Too good not to share

"Our" garden this year has already produced and insane number of green beans. I'm not even kidding. We have pounds and pounds and pounds of green beans from this garden and they are STILL coming. Crazy. While I do like green beans there are only so many you can eat just having them cooked up or in a casserole. So, last night I created something amazing. I whipped up a tempura batter and fried the beans, then added salt, pepper and some parmesan cheese. Probably the most amazing thing I've even eaten. This might actually be the best thing I've ever created, so I wanted to make sure I shared it with everyone.

Tempura Fried Green Beans with Parmesan Cheese

1 egg, beaten
10 oz (1 1/3 cup) unbleached cake flour
1/2 cup vodka
1 1/2 cups seltzer water
1-2 cups of fresh ground parmesan cheese. (Hint: not the stuff that comes in the green can)
salt/pepper

Info:
This recipe goes a LONG way. Jenny and I fried up two pasta strainers full of beans and we didn't even use the first half of the batter. It doesn't really look like it but this recipe makes quite a bit of batter, so you might want to have some other veggies around that you want to fry. I'm willing to bet some zuccini, mushrooms, pickles or anything like that would work great here. The directions have you create 2 small batches of batter. Apparently the small batches of batter work better then one big batch. Keep the wet and dry ingredient for the second batch separate until you need it. Then just mix it up.

Step 1:
Gather up all your ingredients.

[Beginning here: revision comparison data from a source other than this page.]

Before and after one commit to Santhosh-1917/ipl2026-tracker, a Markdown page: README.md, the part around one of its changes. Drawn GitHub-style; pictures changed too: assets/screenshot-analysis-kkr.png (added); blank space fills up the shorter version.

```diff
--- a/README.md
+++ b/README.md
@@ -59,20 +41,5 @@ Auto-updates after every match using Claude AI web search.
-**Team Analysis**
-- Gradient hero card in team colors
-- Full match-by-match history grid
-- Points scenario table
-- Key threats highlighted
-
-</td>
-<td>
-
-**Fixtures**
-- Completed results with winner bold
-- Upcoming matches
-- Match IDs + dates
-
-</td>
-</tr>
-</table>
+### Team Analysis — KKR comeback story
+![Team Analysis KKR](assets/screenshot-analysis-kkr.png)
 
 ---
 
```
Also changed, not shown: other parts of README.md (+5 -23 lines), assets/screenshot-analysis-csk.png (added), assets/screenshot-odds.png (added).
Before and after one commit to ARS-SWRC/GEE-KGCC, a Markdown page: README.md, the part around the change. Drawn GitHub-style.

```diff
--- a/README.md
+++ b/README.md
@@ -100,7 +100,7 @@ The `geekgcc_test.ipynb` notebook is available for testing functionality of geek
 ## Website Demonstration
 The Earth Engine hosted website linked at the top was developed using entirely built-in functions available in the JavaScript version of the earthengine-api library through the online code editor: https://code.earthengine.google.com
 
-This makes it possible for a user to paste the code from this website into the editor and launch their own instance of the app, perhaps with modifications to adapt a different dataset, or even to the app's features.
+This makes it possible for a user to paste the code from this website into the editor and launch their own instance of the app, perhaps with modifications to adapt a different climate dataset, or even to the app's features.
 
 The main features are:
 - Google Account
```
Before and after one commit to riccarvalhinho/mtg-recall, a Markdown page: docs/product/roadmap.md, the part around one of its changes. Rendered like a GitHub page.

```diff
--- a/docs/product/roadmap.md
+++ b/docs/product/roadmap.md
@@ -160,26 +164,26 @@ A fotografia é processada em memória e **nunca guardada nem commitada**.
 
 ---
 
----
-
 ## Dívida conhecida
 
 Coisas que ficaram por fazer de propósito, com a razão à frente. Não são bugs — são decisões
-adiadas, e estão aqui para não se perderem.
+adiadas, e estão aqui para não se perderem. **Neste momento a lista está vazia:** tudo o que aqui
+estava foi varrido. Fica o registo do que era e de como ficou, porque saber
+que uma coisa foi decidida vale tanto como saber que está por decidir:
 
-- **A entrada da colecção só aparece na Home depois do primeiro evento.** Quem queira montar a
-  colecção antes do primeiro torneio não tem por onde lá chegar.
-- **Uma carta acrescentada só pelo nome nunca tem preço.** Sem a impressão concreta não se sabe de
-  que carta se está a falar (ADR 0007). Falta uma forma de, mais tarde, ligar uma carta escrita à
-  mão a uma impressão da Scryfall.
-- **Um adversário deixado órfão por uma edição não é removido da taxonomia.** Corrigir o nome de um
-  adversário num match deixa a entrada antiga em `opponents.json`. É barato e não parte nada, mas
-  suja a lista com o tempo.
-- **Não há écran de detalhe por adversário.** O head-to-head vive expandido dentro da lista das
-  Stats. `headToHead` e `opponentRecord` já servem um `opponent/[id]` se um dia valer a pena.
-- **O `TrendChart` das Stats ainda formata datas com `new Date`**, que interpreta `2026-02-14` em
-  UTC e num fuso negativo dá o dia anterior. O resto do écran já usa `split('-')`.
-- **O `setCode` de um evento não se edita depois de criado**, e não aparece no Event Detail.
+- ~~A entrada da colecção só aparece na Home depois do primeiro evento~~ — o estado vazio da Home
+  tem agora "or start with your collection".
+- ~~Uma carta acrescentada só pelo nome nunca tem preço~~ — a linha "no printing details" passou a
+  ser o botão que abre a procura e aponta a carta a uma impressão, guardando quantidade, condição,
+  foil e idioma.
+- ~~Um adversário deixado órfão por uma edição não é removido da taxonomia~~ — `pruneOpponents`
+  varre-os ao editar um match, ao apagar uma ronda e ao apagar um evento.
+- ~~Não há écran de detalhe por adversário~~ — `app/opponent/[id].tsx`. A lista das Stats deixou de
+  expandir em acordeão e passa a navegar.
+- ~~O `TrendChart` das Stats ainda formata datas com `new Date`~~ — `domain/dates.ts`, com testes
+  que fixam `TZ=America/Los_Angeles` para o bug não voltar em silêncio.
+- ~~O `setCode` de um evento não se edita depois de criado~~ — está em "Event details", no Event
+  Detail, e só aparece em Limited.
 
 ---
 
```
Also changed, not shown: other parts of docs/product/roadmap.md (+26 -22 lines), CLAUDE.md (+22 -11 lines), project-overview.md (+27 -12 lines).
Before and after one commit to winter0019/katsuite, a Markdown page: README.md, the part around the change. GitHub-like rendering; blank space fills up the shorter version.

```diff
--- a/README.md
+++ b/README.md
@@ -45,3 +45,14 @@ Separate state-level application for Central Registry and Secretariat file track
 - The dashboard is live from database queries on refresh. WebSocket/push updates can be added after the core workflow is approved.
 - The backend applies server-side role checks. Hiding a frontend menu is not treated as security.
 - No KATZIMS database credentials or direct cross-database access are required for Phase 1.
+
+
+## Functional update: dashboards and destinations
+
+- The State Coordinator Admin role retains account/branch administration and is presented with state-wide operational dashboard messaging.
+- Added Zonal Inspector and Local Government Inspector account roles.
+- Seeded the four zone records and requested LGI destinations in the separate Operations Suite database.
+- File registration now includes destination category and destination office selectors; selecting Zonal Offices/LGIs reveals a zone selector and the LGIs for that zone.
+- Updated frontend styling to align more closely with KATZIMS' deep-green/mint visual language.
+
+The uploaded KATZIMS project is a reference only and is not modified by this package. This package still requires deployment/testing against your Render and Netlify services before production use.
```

1 egg, beaten
10 oz (1 1/3 cup) unbleached cake flour
1/2 cup vodka
1 1/2 cups seltzer water
1-2 cups of fresh ground parmesan cheese. (not the stuff that comes in the green can - real parmesan cheese that you grate yourself)
salt/pepper
Bunch of ice cubes

This was adapted from Alton Brown's Tempura Recipe. http://www.foodnetwork.com/recipes/alton-brown/tempura-recipe/index.html take a look at it if you want to see what I changed.

Step 2:
Separate the flour into 2 equal portions and set one aside for later.

Step 3:
Mix up the wet ingredients.

Step 4:
Separate the wet ingredients into 2 equal portions. Put one half of the wet ingredients in the fridge to keep it fresh if you need it later.

Step 5:
Whisk one of the portions of wet stuff in to one of the portions of dry stuff. You will have some little lumps in there, but it's fine. This will produce a VERY VERY VERY thin batter. It will look almost like cloudy water. This is how it's supposed to be. Set this bowl of batter inside of a larger bowl that has been filled part way with ice. This is to keep the batter as cold as possible right up to the frying process. Turns out better this way.

Step 6:
Dump a good handful of beans into the batter and let them sit for a minute or so. Then pick them up with tongs letting them drip a little, then drop them in to your hot oil. They took about a minute or 2 to fry up. I liked waiting until the beans started to stick to each other a little. When you scoop them out, they are almost like a "nest". The batter won't get real brown, just slightly darker then it's uncooked color. It will be a really lightly coated batter, but it will still be crunchy and taste fried.

Step 7:
Right from the oil, put them on some paper towel and sprinkle with salt, pepper and a light amount of cheese.

Step 8:
Let cool down for a minute or so so you don't burn your mouth and enjoy!